Friends of the Tecumseh Monuments


The expansion of the site of the Tecumseh Monument is southwesters Ontario has launched a Buy a Brick Program to renovate and expand the existing site.

You can read the plans for expansion at http://www.tecumsehmonument.ca/

Individuals or companies can purchase bricks for $30. Each brick can be inscribed with a message of up to 25 characters

Wednesday, September 25, 2013

1911 Census Updated

Ancestry.ca has updated the 1911 Census database.

There are now over 7-million names on the database.

This database is an every name index, and it covers the provinces of Alberta, British Columbia, Manitoba, New Brunswick, Nova Scotia, Ontario, Prince Edward Island, Quebec, and Saskatchewan, and two territories - the Yukon Territory and the Northwest Territories.

Go to the website at http://search.ancestry.ca/search/db.aspx?dbid=8947












Saturday, August 31, 2013

Library and Archives Canada and Canadiana.org announces partnership

Last week, I reported on the new digitization partnership between the Library and Archives Canada (LAC) and Canadian.org (see blog posting of Aug 23rd  “Some land records are being digitized”), and now it has been made official.

The LAC has agreed to a “large-scale digitization partnership involving about 60 million images from numerous collections”.   

A couple of things caught my eye –

This will be a ”10-year agreement with this longstanding partner (which) covers the digitization, indexing and description of millions of personal, administrative and government documents, as well as land grants, war diaries and photographs. There will be no change for those Canadians who wish to access these collections at LAC.

The go on to further say that “Canadiana.org also will also transcribe millions of handwritten pages, and create related descriptions. Enhanced search tools facilitating access to these records will be available to Canadians free of charge at LAC, as well as at hundreds of subscribing libraries in regions across Canada. For a small monthly fee, Canadians will also be able to use the enhanced tools online to conduct advanced searches without leaving home

Notice that the press release says nothing about newspapers.
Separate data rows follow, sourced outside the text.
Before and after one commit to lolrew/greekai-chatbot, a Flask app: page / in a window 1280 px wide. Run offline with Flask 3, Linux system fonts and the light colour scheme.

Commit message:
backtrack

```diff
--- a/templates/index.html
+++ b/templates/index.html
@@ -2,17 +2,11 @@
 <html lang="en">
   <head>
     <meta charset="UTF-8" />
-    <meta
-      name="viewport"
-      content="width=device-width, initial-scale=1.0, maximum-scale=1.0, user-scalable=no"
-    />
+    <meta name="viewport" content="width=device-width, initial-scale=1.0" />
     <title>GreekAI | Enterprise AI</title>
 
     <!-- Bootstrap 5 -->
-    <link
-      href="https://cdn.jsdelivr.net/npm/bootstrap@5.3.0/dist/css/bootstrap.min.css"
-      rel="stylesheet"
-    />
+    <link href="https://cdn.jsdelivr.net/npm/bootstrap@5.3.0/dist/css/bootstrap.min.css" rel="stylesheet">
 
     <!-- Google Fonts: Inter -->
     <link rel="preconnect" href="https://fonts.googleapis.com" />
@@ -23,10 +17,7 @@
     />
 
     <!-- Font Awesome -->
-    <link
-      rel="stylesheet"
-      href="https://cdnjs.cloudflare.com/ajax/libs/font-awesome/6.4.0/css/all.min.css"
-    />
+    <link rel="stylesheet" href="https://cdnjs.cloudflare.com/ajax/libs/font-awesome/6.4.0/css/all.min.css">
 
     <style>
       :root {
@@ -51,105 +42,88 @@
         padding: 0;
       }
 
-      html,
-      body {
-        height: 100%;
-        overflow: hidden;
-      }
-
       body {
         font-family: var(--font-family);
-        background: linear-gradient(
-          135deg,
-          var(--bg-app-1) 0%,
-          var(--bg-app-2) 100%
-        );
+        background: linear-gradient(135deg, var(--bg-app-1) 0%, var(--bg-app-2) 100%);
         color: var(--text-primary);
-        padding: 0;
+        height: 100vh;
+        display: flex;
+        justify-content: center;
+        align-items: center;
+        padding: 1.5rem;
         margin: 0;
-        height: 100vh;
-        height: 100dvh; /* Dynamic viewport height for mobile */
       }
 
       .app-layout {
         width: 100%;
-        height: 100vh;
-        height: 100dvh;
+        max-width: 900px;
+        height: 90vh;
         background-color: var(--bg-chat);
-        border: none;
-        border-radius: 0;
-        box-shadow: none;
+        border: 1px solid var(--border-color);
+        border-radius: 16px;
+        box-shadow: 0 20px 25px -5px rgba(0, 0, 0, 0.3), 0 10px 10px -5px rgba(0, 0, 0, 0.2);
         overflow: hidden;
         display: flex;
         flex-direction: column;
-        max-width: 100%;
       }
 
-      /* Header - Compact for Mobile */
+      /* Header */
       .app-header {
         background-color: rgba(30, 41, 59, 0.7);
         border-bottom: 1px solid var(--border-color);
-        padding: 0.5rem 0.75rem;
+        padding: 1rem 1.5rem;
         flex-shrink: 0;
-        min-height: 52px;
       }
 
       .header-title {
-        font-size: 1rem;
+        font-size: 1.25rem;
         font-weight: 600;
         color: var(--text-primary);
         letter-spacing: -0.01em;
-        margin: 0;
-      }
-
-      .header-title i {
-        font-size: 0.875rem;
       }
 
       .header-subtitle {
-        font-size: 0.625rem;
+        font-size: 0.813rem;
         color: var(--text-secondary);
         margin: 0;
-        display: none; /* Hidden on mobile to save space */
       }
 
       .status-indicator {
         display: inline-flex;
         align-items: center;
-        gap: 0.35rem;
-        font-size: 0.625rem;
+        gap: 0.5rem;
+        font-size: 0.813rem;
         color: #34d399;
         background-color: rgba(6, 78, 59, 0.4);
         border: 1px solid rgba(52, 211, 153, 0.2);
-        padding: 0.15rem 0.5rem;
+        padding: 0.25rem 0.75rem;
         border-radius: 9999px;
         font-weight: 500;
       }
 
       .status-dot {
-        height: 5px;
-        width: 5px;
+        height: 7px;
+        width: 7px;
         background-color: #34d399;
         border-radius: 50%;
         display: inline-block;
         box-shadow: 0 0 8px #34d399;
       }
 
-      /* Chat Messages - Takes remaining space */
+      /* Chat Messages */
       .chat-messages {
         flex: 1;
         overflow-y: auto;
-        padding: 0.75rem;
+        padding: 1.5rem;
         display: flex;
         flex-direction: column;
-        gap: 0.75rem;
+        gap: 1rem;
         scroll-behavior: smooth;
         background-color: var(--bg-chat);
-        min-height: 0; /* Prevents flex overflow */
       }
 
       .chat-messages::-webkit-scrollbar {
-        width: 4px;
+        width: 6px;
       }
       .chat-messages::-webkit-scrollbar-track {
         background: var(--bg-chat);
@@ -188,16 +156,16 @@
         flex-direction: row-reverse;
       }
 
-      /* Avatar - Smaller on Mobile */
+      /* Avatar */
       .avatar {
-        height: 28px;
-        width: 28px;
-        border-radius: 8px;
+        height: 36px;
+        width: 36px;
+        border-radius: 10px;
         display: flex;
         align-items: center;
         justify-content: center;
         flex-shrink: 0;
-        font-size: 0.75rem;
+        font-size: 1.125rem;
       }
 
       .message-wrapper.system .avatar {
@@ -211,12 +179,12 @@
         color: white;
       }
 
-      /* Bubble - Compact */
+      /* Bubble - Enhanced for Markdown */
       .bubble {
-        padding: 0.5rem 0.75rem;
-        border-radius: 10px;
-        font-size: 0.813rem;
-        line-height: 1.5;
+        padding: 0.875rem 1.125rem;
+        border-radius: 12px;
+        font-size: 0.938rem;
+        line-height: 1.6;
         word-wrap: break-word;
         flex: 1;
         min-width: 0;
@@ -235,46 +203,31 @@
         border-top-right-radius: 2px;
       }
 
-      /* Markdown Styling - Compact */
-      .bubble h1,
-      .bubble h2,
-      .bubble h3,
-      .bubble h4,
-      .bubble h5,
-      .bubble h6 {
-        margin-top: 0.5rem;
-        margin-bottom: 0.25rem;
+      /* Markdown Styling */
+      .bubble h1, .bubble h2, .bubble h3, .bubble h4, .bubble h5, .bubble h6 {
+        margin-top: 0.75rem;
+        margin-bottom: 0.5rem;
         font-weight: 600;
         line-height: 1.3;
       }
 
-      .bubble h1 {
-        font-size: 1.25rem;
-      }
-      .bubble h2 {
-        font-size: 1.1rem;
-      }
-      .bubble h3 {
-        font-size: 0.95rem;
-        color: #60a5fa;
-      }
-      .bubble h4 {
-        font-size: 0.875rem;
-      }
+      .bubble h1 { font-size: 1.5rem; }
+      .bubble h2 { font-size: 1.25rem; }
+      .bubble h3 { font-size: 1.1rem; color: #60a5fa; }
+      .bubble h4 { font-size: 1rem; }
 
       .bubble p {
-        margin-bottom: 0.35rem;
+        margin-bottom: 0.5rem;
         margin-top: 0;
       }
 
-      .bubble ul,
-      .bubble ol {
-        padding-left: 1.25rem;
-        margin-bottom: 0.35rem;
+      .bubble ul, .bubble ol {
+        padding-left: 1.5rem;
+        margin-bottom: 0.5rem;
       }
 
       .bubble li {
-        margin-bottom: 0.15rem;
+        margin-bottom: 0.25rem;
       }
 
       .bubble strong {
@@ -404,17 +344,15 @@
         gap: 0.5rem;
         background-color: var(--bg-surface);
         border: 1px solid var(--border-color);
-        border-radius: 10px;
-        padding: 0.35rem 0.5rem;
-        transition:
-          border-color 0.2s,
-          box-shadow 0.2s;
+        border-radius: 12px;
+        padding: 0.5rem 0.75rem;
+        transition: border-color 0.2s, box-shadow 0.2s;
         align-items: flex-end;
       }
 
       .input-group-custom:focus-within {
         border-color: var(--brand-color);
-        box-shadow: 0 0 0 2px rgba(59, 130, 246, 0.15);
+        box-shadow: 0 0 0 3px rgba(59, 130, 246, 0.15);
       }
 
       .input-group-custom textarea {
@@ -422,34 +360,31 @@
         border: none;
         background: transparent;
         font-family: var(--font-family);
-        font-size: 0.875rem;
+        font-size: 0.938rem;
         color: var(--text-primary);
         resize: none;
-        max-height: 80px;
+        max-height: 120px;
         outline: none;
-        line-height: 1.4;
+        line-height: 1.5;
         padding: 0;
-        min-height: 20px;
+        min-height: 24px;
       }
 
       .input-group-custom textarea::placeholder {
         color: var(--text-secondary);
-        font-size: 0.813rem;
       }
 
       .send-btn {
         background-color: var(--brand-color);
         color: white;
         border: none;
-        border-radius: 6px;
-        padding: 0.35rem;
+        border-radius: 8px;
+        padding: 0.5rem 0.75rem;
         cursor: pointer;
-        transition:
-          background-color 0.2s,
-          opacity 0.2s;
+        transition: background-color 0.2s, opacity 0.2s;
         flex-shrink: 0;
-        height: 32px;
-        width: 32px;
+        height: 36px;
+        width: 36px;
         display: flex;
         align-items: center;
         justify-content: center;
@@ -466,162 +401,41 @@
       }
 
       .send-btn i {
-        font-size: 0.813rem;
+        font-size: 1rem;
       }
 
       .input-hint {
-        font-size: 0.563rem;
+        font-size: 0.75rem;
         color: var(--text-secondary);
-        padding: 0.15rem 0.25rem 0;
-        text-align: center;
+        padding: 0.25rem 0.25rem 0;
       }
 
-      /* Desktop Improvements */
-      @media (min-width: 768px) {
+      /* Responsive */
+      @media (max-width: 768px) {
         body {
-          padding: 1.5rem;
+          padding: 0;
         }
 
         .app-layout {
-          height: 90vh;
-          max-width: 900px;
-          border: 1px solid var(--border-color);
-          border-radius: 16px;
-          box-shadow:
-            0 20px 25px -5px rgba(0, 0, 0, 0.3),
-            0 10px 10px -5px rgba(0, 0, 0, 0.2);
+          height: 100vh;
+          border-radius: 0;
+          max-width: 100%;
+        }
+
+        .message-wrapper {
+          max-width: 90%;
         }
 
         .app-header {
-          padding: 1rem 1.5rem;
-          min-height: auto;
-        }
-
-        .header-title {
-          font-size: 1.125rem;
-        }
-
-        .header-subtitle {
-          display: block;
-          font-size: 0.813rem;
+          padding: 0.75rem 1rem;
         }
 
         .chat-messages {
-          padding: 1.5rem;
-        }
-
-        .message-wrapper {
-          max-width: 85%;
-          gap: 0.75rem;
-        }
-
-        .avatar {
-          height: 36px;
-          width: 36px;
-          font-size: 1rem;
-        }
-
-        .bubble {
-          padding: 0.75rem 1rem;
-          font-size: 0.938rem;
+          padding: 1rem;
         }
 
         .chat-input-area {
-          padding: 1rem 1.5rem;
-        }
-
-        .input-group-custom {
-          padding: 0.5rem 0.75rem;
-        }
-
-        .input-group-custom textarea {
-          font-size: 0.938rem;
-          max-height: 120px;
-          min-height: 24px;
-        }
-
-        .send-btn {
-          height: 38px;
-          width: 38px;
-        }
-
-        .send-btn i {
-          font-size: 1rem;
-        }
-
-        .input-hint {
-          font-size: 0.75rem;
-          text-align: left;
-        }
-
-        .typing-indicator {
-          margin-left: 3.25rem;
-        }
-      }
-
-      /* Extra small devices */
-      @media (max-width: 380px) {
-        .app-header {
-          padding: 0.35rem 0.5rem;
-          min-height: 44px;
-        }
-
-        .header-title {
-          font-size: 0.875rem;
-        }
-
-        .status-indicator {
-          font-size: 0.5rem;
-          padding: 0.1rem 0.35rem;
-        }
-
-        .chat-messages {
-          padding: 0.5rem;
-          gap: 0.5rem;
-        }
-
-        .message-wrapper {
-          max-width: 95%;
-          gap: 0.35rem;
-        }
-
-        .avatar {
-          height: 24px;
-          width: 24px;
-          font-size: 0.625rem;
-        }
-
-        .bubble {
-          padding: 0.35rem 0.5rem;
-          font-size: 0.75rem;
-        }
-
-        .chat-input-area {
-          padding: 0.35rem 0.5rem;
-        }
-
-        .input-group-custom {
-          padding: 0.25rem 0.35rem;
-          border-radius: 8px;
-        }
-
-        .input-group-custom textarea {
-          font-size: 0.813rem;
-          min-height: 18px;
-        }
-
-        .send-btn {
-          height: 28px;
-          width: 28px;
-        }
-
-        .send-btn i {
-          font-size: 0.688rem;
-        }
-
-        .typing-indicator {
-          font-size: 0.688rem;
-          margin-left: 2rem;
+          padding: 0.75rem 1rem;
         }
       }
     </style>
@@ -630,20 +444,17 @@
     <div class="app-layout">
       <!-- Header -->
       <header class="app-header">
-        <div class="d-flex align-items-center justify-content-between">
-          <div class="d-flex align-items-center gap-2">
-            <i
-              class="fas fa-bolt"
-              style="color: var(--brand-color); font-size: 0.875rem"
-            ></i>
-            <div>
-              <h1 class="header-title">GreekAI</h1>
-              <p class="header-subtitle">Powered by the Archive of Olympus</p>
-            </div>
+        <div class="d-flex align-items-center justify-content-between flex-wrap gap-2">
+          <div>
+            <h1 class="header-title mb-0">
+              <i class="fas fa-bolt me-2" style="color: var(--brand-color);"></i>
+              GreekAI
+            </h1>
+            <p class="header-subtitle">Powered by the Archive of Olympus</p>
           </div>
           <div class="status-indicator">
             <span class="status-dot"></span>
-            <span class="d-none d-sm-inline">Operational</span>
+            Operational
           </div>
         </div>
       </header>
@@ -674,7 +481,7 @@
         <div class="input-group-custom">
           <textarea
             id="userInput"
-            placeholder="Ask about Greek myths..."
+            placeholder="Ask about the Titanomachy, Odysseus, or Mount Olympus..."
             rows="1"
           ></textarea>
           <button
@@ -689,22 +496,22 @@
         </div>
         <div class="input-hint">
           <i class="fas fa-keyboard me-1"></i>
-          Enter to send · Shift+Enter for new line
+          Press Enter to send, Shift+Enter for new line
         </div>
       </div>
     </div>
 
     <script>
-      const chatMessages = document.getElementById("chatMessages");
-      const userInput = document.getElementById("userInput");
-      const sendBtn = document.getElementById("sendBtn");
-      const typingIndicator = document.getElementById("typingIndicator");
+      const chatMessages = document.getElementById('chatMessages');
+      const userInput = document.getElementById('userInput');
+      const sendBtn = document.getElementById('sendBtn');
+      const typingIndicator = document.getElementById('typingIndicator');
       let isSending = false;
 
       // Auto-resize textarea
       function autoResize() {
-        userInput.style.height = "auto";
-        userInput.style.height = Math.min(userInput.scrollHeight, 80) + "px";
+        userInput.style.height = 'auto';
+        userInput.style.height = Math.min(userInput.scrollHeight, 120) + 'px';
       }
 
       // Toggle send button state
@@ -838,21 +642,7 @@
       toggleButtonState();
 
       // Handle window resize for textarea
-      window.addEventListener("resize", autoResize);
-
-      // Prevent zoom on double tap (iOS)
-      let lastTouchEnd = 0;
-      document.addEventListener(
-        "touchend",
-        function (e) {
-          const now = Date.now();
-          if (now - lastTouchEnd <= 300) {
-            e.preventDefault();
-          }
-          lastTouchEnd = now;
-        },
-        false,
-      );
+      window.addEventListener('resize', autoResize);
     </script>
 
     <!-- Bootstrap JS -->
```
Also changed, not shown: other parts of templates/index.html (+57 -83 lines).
And what will be the fee? And when will this take place?

It also sounds as if you want to see these records free of charge, you will have to visit them at the LAC in Ottawa.